Qix stared at the ceiling, taking another deep breath to try to calm his anger. BOOM! Another explosion in the sky was followed by a shower of light. He rolled on his side away from the window; huffing and tugging on the sheet.
“Why are you so troubled, Qix?” The softness of his wife’s voice was welcome.
“Sorry to wake you, Otha.” Qix sat up in bed, placing all of his feet on the floor and rubbed his face and ears. She placed her hand on her husband’s back, caressing his fur in hopes to soothe him.
“I’m just… I’m tired of all the unnecessary pomp and circumstance.”
“Qix!” She scolded as she crept closer to sit at his side. “After two hundred and seventeen years, we finally have our independence. That is an amazing feat for our people.”
“WE are not independent, Otha. Out here? Out where the working class lives…” He bounced out of bed and paced the floor. Another boom, followed by an illuminated spray, briefly lit up their bedroom.
“It’s only been a few days. We don’t know how it is going to affect us yet. We need to be patient.”
“Hush, Qix! The kids.” Again he huffed in frustration.
Qix stood at the window, leaning against its sill, staring outside in silence. Otha waited as long as she could stand before climbing out of bed to snuggle up and put an arm around him.
“Tell me.” She sweetly coaxed. “What is really upsetting you?” When he didn’t respond, she slipped a finger under his chin lifting his violet eyes into view. “Qix.” She begged.
He took a deep breath and took her hands in his. “Mr. Theb called me into his office today…”
“Aaaand. He offered me a job.”
“It’s in the city, Otha. In the city with the new Regime…”
“Oh.” Otha now understood the worry that plagued her husband. As part of the agreement for allowing independence, Mars needed to allow their planet to be open to other worlds. Many people were excited at the prospect of learning from other species; to see what new milestones could be reached in science and industry. Otha knew to Qix, the Regime simply mean not just working with Martians. Qix would be thrown into a whole new setting with beings from other planets and other walks of life that were not his own.
“What did you tell him?” She asked.
“I … I told him I would think about it. I need to give him an answer in the morning.” He sat back on the edge of the bed again.
“And what will you tell him?”

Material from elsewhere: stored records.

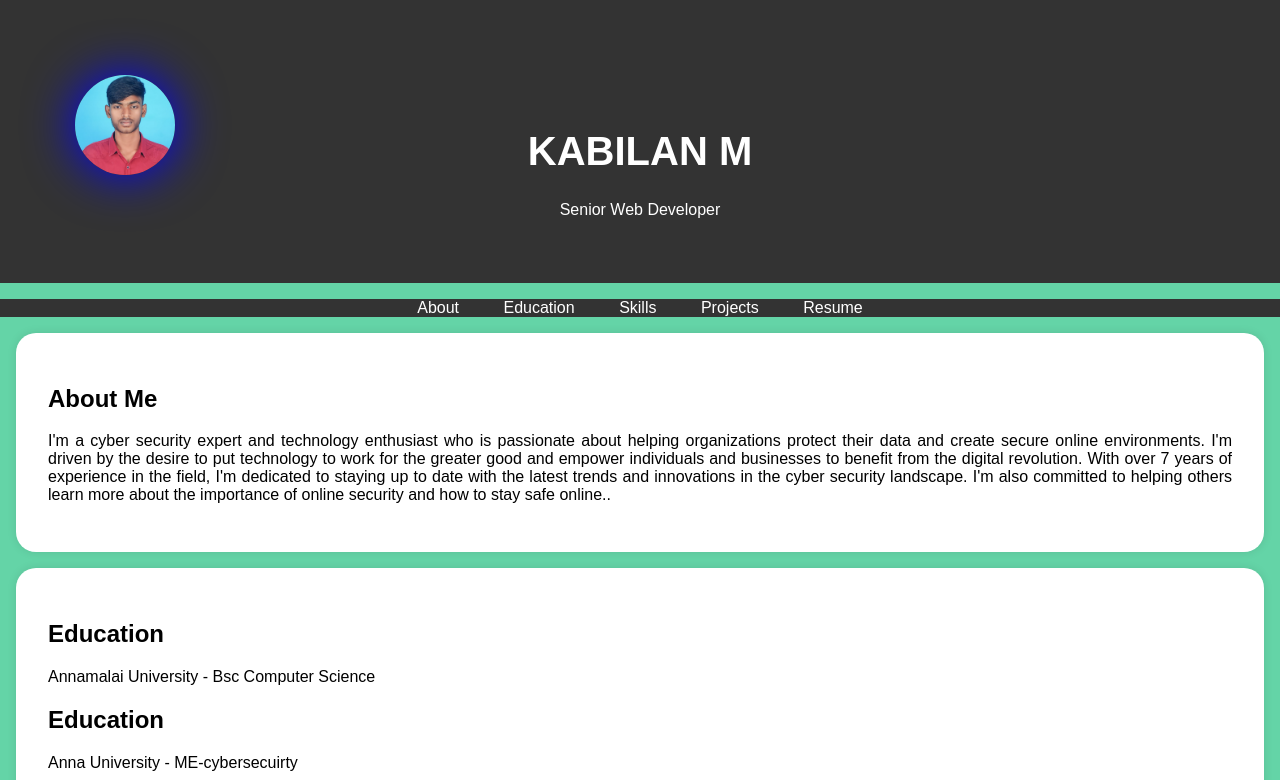
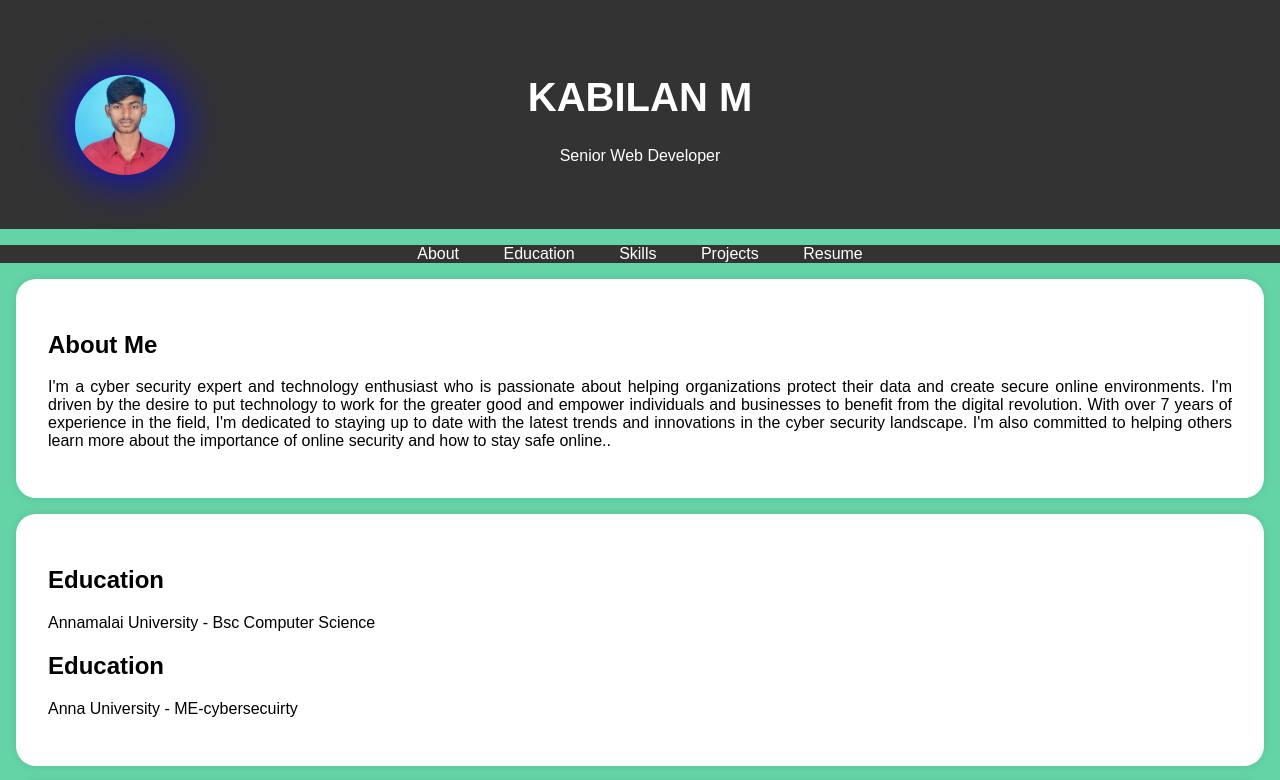
Before and after one commit to anm10610621214035/Kabil, a plain HTML site: page index.html in a window 1280 px wide. Shown: the top 780 px of the page. Drawn offline with Linux system fonts and the light colour scheme.

Commit message:
Update index.html

```diff
--- a/index.html
+++ b/index.html
@@ -97,7 +97,7 @@
     <header>
         <div class="header-content">
             <!-- Add your profile picture here -->
-            <img src="kabi_1.jpg" alt="Your Profile Picture" class="profile-picture"><br><br><br>
+            <img src="kabi_1.jpg" alt="Your Profile Picture" class="profile-picture">
             <h1>KABILAN M</h1>
             <p>Senior Web Developer</p>
         </div>
```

“I don’t know, Otha… I know it means more money and I know it is good exposure, but…”
“But…” She forced the subject. He shook his head and sighed. “Qix. I only want you to be happy. If you aren’t going to be happy with this new job then tell Mr. Theb no.”
Qix looked at her with surprise.
“But, if you miss out on an opportunity to better your position and better your family because you’re –“ She stopped before uttering the words. Otha wanted to encourage, not emasculate.
She moved to sit in front of him and started again. “I know that this is something that you can do. And you’d be really good at it.”
Qix looked into the loving eyes of his wife as she smiled up at him. He didn’t want to disappoint her. He wanted to give her and their kids everything he didn’t have as a child. He wished his father had lived long enough to be a part of this. To see what the Martians had accomplished.
Suddenly, Neb and Behz burst through the door.
“Did you see that?!” Neb shouted as he pointed out the window.
“What are you two doing up?” Ohta asked.
“I told him not to come in here, Mom.” Behz crossed her arms and tapped two of her feet like a bossy big sister would. Qix snatched his daughter into his arms and hugged her tight.
“Well thank you, Miss Behz, for being such a good big sister.” He ruffled her fur and nuzzled her until she giggled.
Neb rolled his eyes and shook his head, turning his focus back to the window.
“Isn’t it exciting Dad?”
Qix smiled and looked knowingly at Otha. “Yes son, it certainly is.”